45 But if that slave says in his heart, ‘My master will be a long time in coming,' and begins to beat the slaves, both men and women, and to eat and drink and get drunk; 46 the master of that slave will come on a day when he does not expect him, and at an hour he does not know, and will cut him in pieces [dichotomeo, “to cut up by severely beating”], and assign him a place [meros, “portion, part that is due, lot”] with the unbelievers.
In other words, these unsanctified slaves, who had been given authority over other slaves, but who abused their position, will NOT be given authority in the age to come. Instead, they will be beaten with stripes according to the law found in Deuteronomy 25. Furthermore, Jesus says they will receive their portion, or allotment “with the unbelievers,” that is, AT THE SAME TIME the unbelievers get their portion.
This does not mean their portions are the same as the unbelievers. Jesus made this clear in the next few verses when He said that the unsanctified servant will receive either few or many stripes (lashes), according to his deeds. It does NOT say that he will be classed as an unbeliever or that he will lose his portion (allotted inheritance). It merely says that he will not receive his portion in the resurrection of the just. He will get his portion along with the unbelievers at the Great White Throne.
Keep in mind that in God's Law, a beating was a punishment that was done immediately in front of the judge and was strictly limited to 40 stripes (Deut. 25:3). Jesus uses the term “many stripes” and “few stripes” to indicate an intense but quick form of correction, administered according to the law's judgment.
They will not be thrown into “the lake of fire” mentioned in Revelation 20 during that long, final Age, for that is the fate of the unsaved. Nonetheless, such believers will indeed be judged in a lesser manner. I believe that this is the judgment Paul mentions in 1 Corinthians 3:15.
11 For no man can lay a foundation other than the one which is laid, which is Jesus Christ. 12 Now if any man builds upon the foundation with gold, silver, precious stones, wood, hay, straw, 13 each man's work will become evident; for the day will show it, because it is to be revealed with fire; and the fire itself will test the quality of each man's work. 14 If any man's work which he has built upon it remains, he shall receive a reward. 15 If any man's work is burned up, he shall suffer loss; but he himself shall be saved, yet so as through fire.
I do not believe that this fire is literal. They will, however, be judged according to God's fiery law, which in this case is up to 40 stripes. Christians in whom Jesus Christ is laid as a foundation, but who built upon that Foundation with wood, hay, and stubble, will suffer loss. They will be held accountable for their works, the things they built upon their foundation of faith in Jesus Christ. Their WORKS and their flawed CHARACTER will be tried by fire and will be burned. This will not destroy them, but will purify them by chastisement and make them fit for the Kingdom of God.

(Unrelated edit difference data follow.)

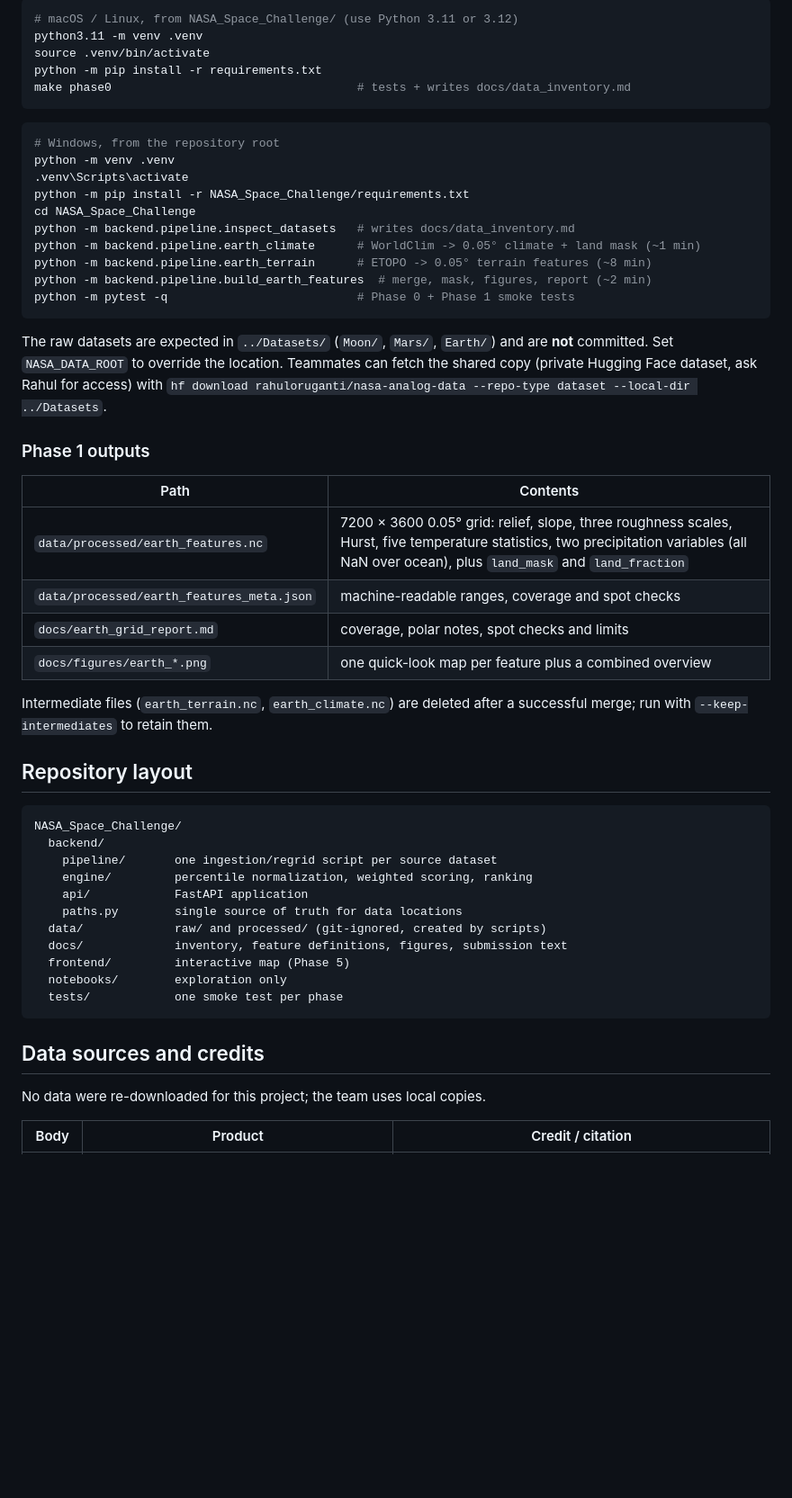
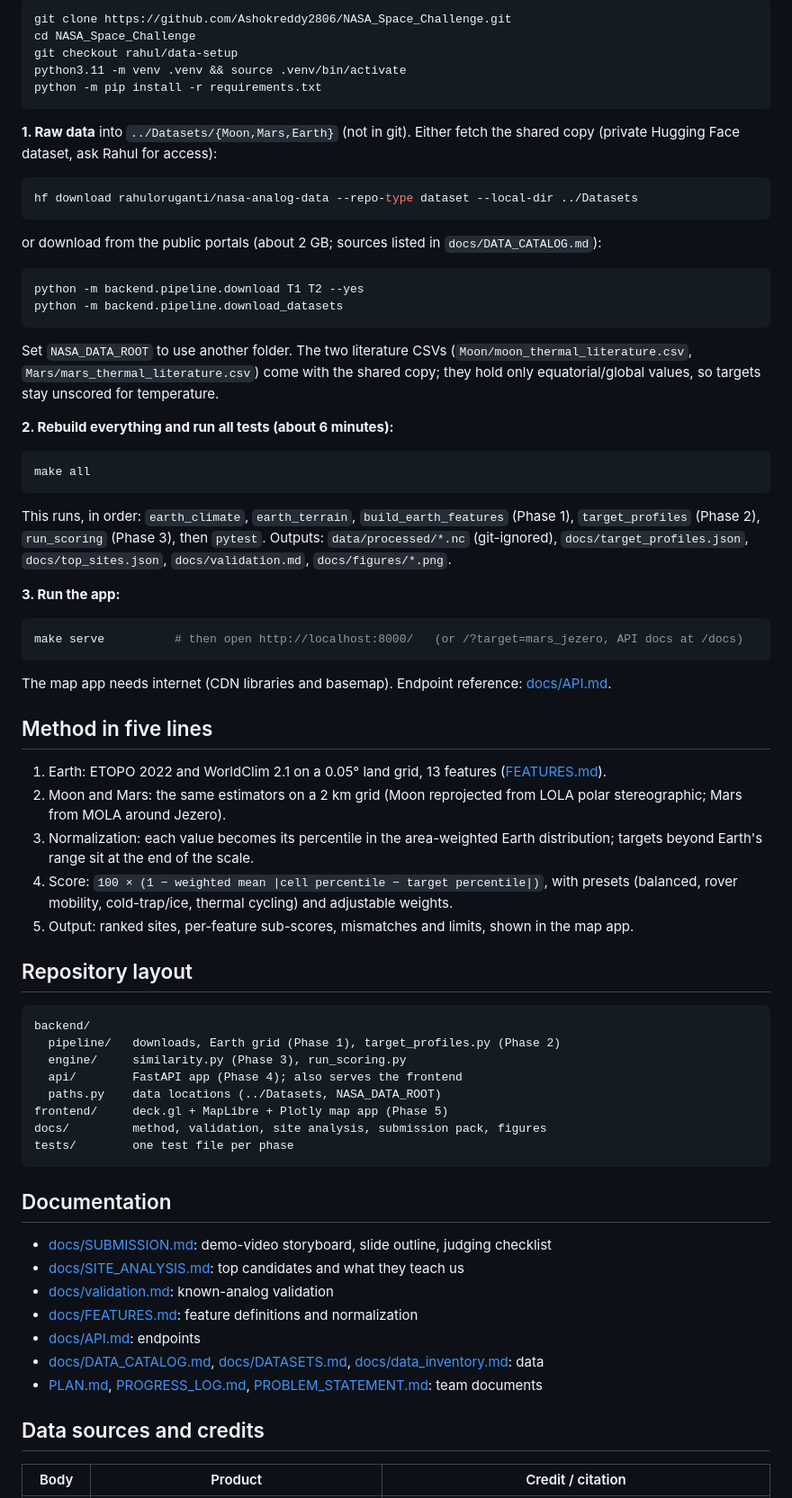
Before and after one commit to Ashokreddy2806/NASA_Space_Challenge, a Markdown page: README.md, the part around one of its changes. Shown at 90% size. GitHub-like rendering; blank space fills up the shorter version.

Commit message:
docs: Phase 7 submission pack, final README, architecture figure, make targets

````diff
--- a/README.md
+++ b/README.md
@@ -14,59 +31,75 @@ A data-driven analog finder, not a "this desert looks like Mars" slideshow. Ever
 
 ```bash
-# macOS / Linux, from NASA_Space_Challenge/ (use Python 3.11 or 3.12)
-python3.11 -m venv .venv
-source .venv/bin/activate
+git clone https://github.com/Ashokreddy2806/NASA_Space_Challenge.git
+cd NASA_Space_Challenge
+git checkout rahul/data-setup
+python3.11 -m venv .venv && source .venv/bin/activate
 python -m pip install -r requirements.txt
-make phase0                                   # tests + writes docs/data_inventory.md
 ```
 
+**1. Raw data** into `../Datasets/{Moon,Mars,Earth}` (not in git). Either fetch the shared copy (private Hugging Face dataset, ask Rahul for access):
+
 ```bash
-# Windows, from the repository root
-python -m venv .venv
-.venv\Scripts\activate
-python -m pip install -r NASA_Space_Challenge/requirements.txt
-cd NASA_Space_Challenge
-python -m backend.pipeline.inspect_datasets   # writes docs/data_inventory.md
-python -m backend.pipeline.earth_climate      # WorldClim -> 0.05° climate + land mask (~1 min)
-python -m backend.pipeline.earth_terrain      # ETOPO -> 0.05° terrain features (~8 min)
-python -m backend.pipeline.build_earth_features  # merge, mask, figures, report (~2 min)
-python -m pytest -q                           # Phase 0 + Phase 1 smoke tests
+hf download rahuloruganti/nasa-analog-data --repo-type dataset --local-dir ../Datasets
 ```
 
-The raw datasets are expected in `../Datasets/` (`Moon/`, `Mars/`, `Earth/`) and are **not** committed. Set `NASA_DATA_ROOT` to override the location.
-Teammates can fetch the shared copy (private Hugging Face dataset, ask Rahul for access) with
-`hf download rahuloruganti/nasa-analog-data --repo-type dataset --local-dir ../Datasets`.
+or download from the public portals (about 2 GB; sources listed in `docs/DATA_CATALOG.md`):
 
-### Phase 1 outputs
+```bash
+python -m backend.pipeline.download T1 T2 --yes
+python -m backend.pipeline.download_datasets
+```
 
-| Path | Contents |
-|---|---|
-| `data/processed/earth_features.nc` | 7200 × 3600 0.05° grid: relief, slope, three roughness scales, Hurst, five temperature statistics, two precipitation variables (all NaN over ocean), plus `land_mask` and `land_fraction` |
-| `data/processed/earth_features_meta.json` | machine-readable ranges, coverage and spot checks |
-| `docs/earth_grid_report.md` | coverage, polar notes, spot checks and limits |
-| `docs/figures/earth_*.png` | one quick-look map per feature plus a combined overview |
+Set `NASA_DATA_ROOT` to use another folder. The two literature CSVs (`Moon/moon_thermal_literature.csv`, `Mars/mars_thermal_literature.csv`) come with the shared copy; they hold only equatorial/global values, so targets stay unscored for temperature.
 
-Intermediate files (`earth_terrain.nc`, `earth_climate.nc`) are deleted after a successful merge; run with `--keep-intermediates` to retain them.
+**2. Rebuild everything and run all tests (about 6 minutes):**
+
+```bash
+make all
+```
+
+This runs, in order: `earth_climate`, `earth_terrain`, `build_earth_features` (Phase 1), `target_profiles` (Phase 2), `run_scoring` (Phase 3), then `pytest`. Outputs: `data/processed/*.nc` (git-ignored), `docs/target_profiles.json`, `docs/top_sites.json`, `docs/validation.md`, `docs/figures/*.png`.
+
+**3. Run the app:**
+
+```bash
+make serve          # then open http://localhost:8000/   (or /?target=mars_jezero, API docs at /docs)
+```
+
+The map app needs internet (CDN libraries and basemap). Endpoint reference: [docs/API.md](docs/API.md).
+
+## Method in five lines
+
+1. Earth: ETOPO 2022 and WorldClim 2.1 on a 0.05° land grid, 13 features ([FEATURES.md](docs/FEATURES.md)).
+2. Moon and Mars: the same estimators on a 2 km grid (Moon reprojected from LOLA polar stereographic; Mars from MOLA around Jezero).
+3. Normalization: each value becomes its percentile in the area-weighted Earth distribution; targets beyond Earth's range sit at the end of the scale.
+4. Score: `100 × (1 − weighted mean |cell percentile − target percentile|)`, with presets (balanced, rover mobility, cold-trap/ice, thermal cycling) and adjustable weights.
+5. Output: ranked sites, per-feature sub-scores, mismatches and limits, shown in the map app.
 
 ## Repository layout
 
 ```
-NASA_Space_Challenge/
-  backend/
-    pipeline/       one ingestion/regrid script per source dataset
-    engine/         percentile normalization, weighted scoring, ranking
-    api/            FastAPI application
-    paths.py        single source of truth for data locations
-  data/             raw/ and processed/ (git-ignored, created by scripts)
-  docs/             inventory, feature definitions, figures, submission text
-  frontend/         interactive map (Phase 5)
-  notebooks/        exploration only
-  tests/            one smoke test per phase
+backend/
+  pipeline/   downloads, Earth grid (Phase 1), target_profiles.py (Phase 2)
+  engine/     similarity.py (Phase 3), run_scoring.py
+  api/        FastAPI app (Phase 4); also serves the frontend
+  paths.py    data locations (../Datasets, NASA_DATA_ROOT)
+frontend/     deck.gl + MapLibre + Plotly map app (Phase 5)
+docs/         method, validation, site analysis, submission pack, figures
+tests/        one test file per phase
 ```
 
+## Documentation
+
+- [docs/SUBMISSION.md](docs/SUBMISSION.md): demo-video storyboard, slide outline, judging checklist
+- [docs/SITE_ANALYSIS.md](docs/SITE_ANALYSIS.md): top candidates and what they teach us
+- [docs/validation.md](docs/validation.md): known-analog validation
+- [docs/FEATURES.md](docs/FEATURES.md): feature definitions and normalization
+- [docs/API.md](docs/API.md): endpoints
+- [docs/DATA_CATALOG.md](docs/DATA_CATALOG.md), [docs/DATASETS.md](docs/DATASETS.md), [docs/data_inventory.md](docs/data_inventory.md): data
+- [PLAN.md](PLAN.md), [PROGRESS_LOG.md](PROGRESS_LOG.md), [PROBLEM_STATEMENT.md](PROBLEM_STATEMENT.md): team documents
+
 ## Data sources and credits
-
-No data were re-downloaded for this project; the team uses local copies.
 
 | Body | Product | Credit / citation |
 |---|---|---|
````
Also changed, not shown: other parts of README.md (+33 -23 lines), PLAN.md (+3 -2 lines), PROGRESS_LOG.md (+7 -1 lines), docs/SUBMISSION.md (added, +49 -0 lines), docs/figures/architecture.png (added), 3 other files.
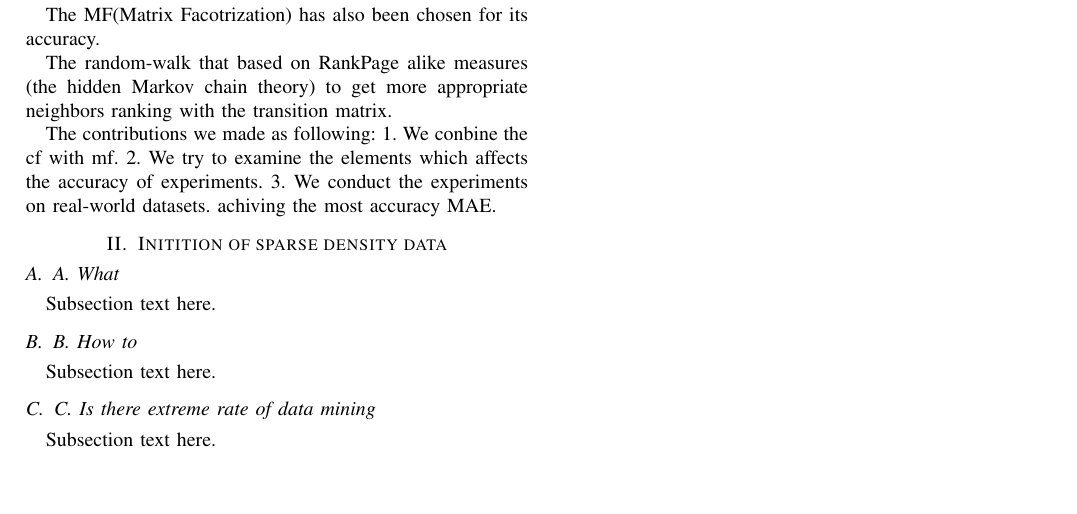
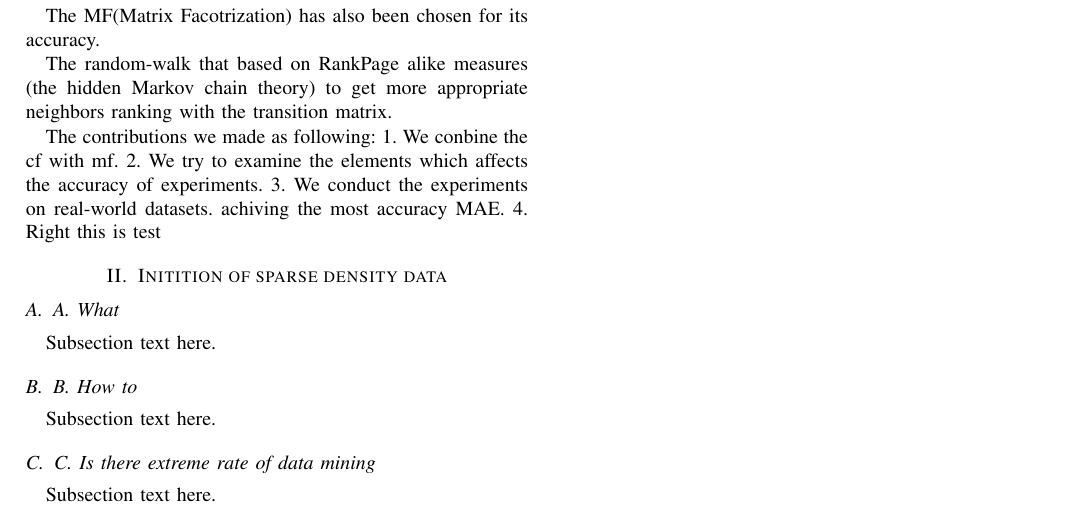
Before and after one commit to neoinmatrix/neosci, a LaTeX paper (rwemf/tex/RWEMF.tex): part of the page, cut so that both start at the same text, the shorter picture padded with empty space. Compiled offline with pdfLaTeX.

Commit message:
2017111702

```diff
--- a/rwemf/tex/RWEMF.tex
+++ b/rwemf/tex/RWEMF.tex
@@ -56,7 +56,7 @@ Overview the past five years.
 1. We conbine the cf with mf.
 2. We try to examine the elements which affects the accuracy of experiments.
 3. We conduct the experiments on real-world datasets. achiving the most accuracy MAE.
-
+4. Right this is test
 
 \section{Initition of sparse density data}
 \subsection{A. What  }
```
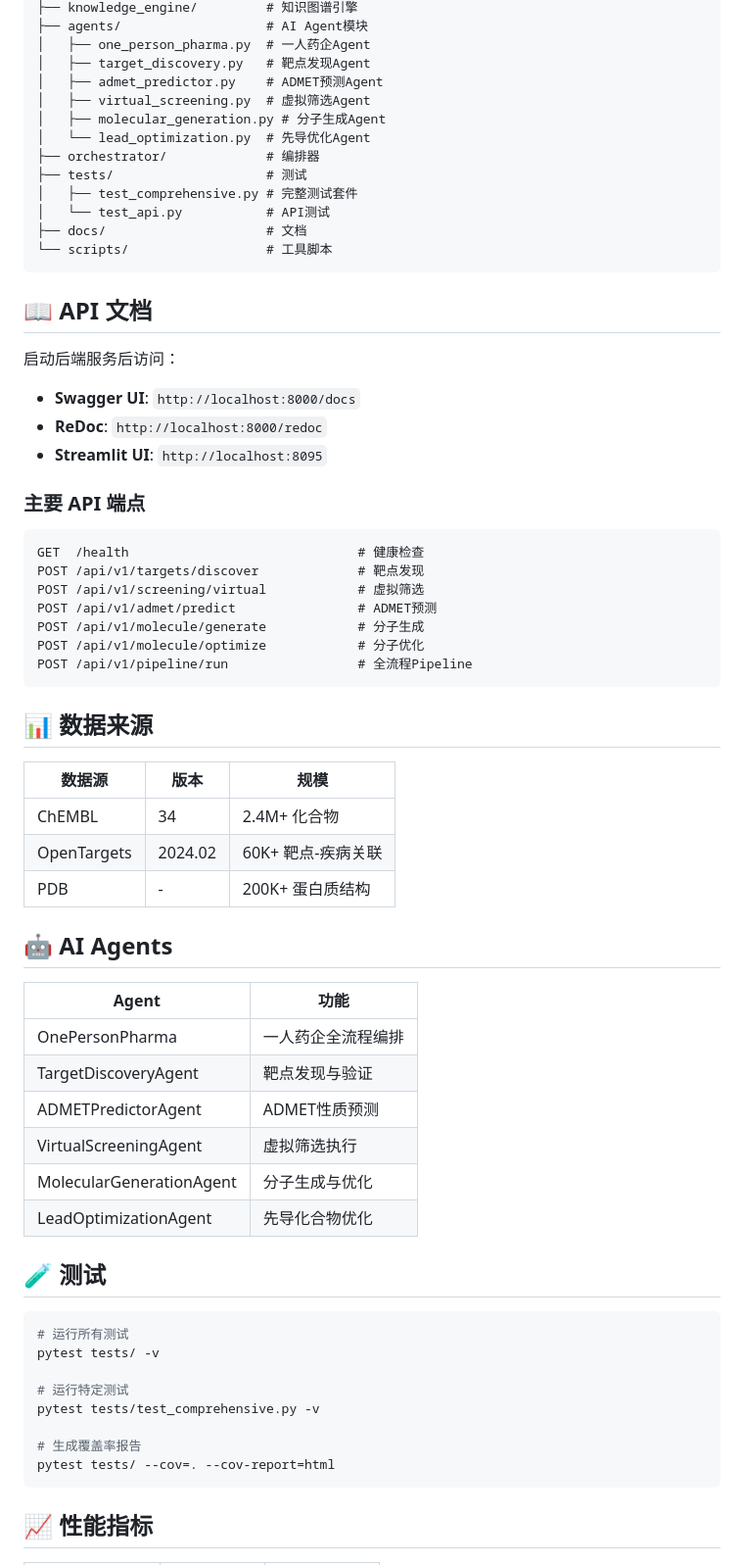
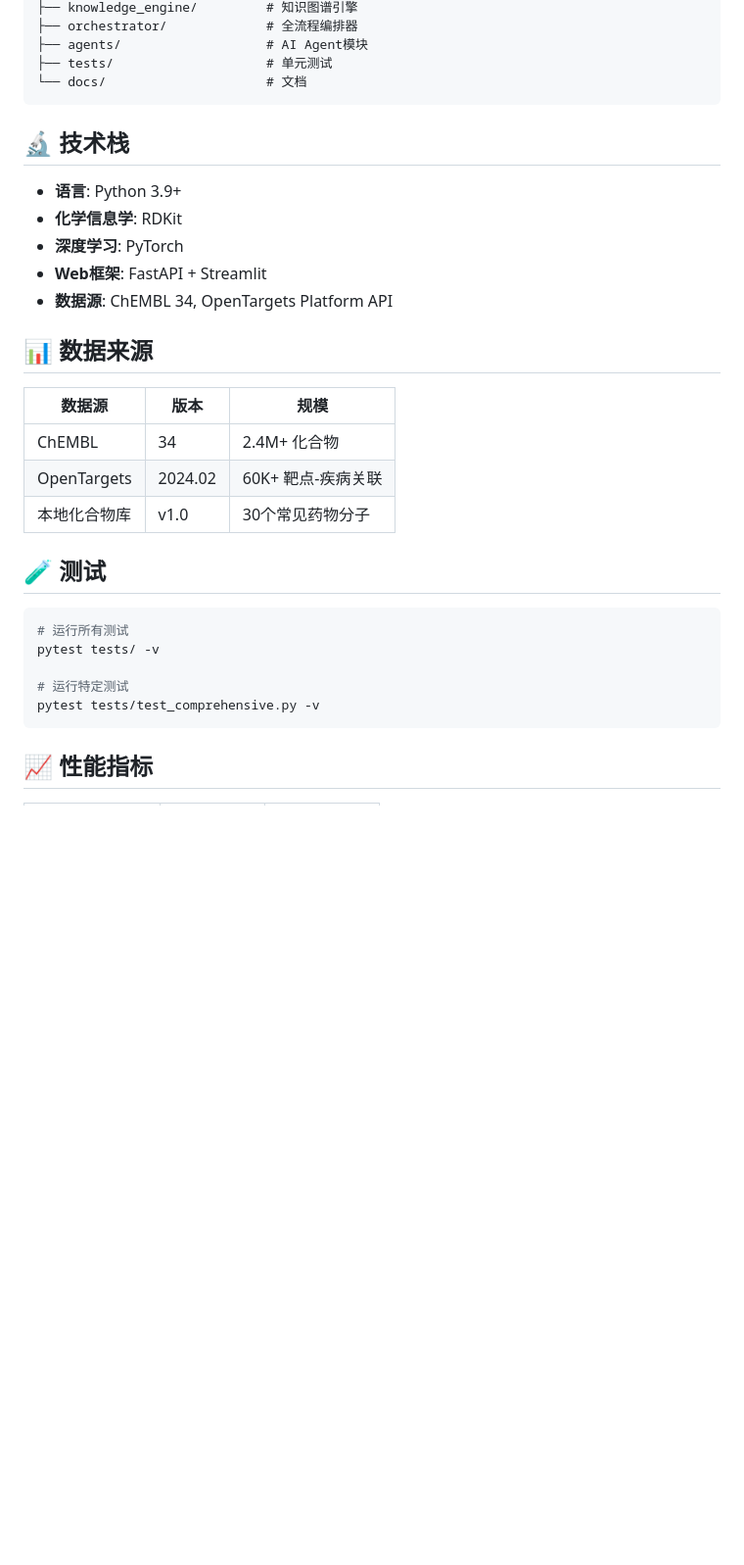
Before and after one commit to MoKangMedical/medi-pharma, a Markdown page: README.md, the part around one of its changes. Shown at 98% size. GitHub-like rendering; blank space fills up the shorter version.

````diff
--- a/README.md
+++ b/README.md
@@ -101,38 +89,17 @@ medi-pharma/
 ├── knowledge_engine/         # 知识图谱引擎
+├── orchestrator/             # 全流程编排器
 ├── agents/                   # AI Agent模块
-│   ├── one_person_pharma.py  # 一人药企Agent
-│   ├── target_discovery.py   # 靶点发现Agent
-│   ├── admet_predictor.py    # ADMET预测Agent
-│   ├── virtual_screening.py  # 虚拟筛选Agent
-│   ├── molecular_generation.py # 分子生成Agent
-│   └── lead_optimization.py  # 先导优化Agent
-├── orchestrator/             # 编排器
-├── tests/                    # 测试
-│   ├── test_comprehensive.py # 完整测试套件
-│   └── test_api.py           # API测试
-├── docs/                     # 文档
-└── scripts/                  # 工具脚本
+├── tests/                    # 单元测试
+└── docs/                     # 文档
 ```
 
-## 📖 API 文档
+## 🔬 技术栈
 
-启动后端服务后访问：
-
-- **Swagger UI**: `http://localhost:8000/docs`
-- **ReDoc**: `http://localhost:8000/redoc`
-- **Streamlit UI**: `http://localhost:8095`
-
-### 主要 API 端点
-
-```
-GET  /health                              # 健康检查
-POST /api/v1/targets/discover             # 靶点发现
-POST /api/v1/screening/virtual            # 虚拟筛选
-POST /api/v1/admet/predict                # ADMET预测
-POST /api/v1/molecule/generate            # 分子生成
-POST /api/v1/molecule/optimize            # 分子优化
-POST /api/v1/pipeline/run                 # 全流程Pipeline
-```
+- **语言**: Python 3.9+
+- **化学信息学**: RDKit
+- **深度学习**: PyTorch
+- **Web框架**: FastAPI + Streamlit
+- **数据源**: ChEMBL 34, OpenTargets Platform API
 
 ## 📊 数据来源
 
@@ -140,18 +107,7 @@ POST /api/v1/pipeline/run                 # 全流程Pipeline
 |--------|------|------|
 | ChEMBL | 34 | 2.4M+ 化合物 |
 | OpenTargets | 2024.02 | 60K+ 靶点-疾病关联 |
-| PDB | - | 200K+ 蛋白质结构 |
-
-## 🤖 AI Agents
-
-| Agent | 功能 |
-|-------|------|
-| OnePersonPharma | 一人药企全流程编排 |
-| TargetDiscoveryAgent | 靶点发现与验证 |
-| ADMETPredictorAgent | ADMET性质预测 |
-| VirtualScreeningAgent | 虚拟筛选执行 |
-| MolecularGenerationAgent | 分子生成与优化 |
-| LeadOptimizationAgent | 先导化合物优化 |
+| 本地化合物库 | v1.0 | 30个常见药物分子 |
 
 ## 🧪 测试
 
@@ -161,9 +117,6 @@ pytest tests/ -v
 
 # 运行特定测试
 pytest tests/test_comprehensive.py -v
-
-# 生成覆盖率报告
-pytest tests/ --cov=. --cov-report=html
 ```
 
 ## 📈 性能指标
````
Also changed, not shown: other parts of README.md (+41 -56 lines).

The unbelievers themselves, however, will be “thrown into the lake of fire” (Rev. 20:14 and 15). The question is whether or not this is a literal fire that differs from the other fire in which certain believers are tried. This will be the subject of our next chapter.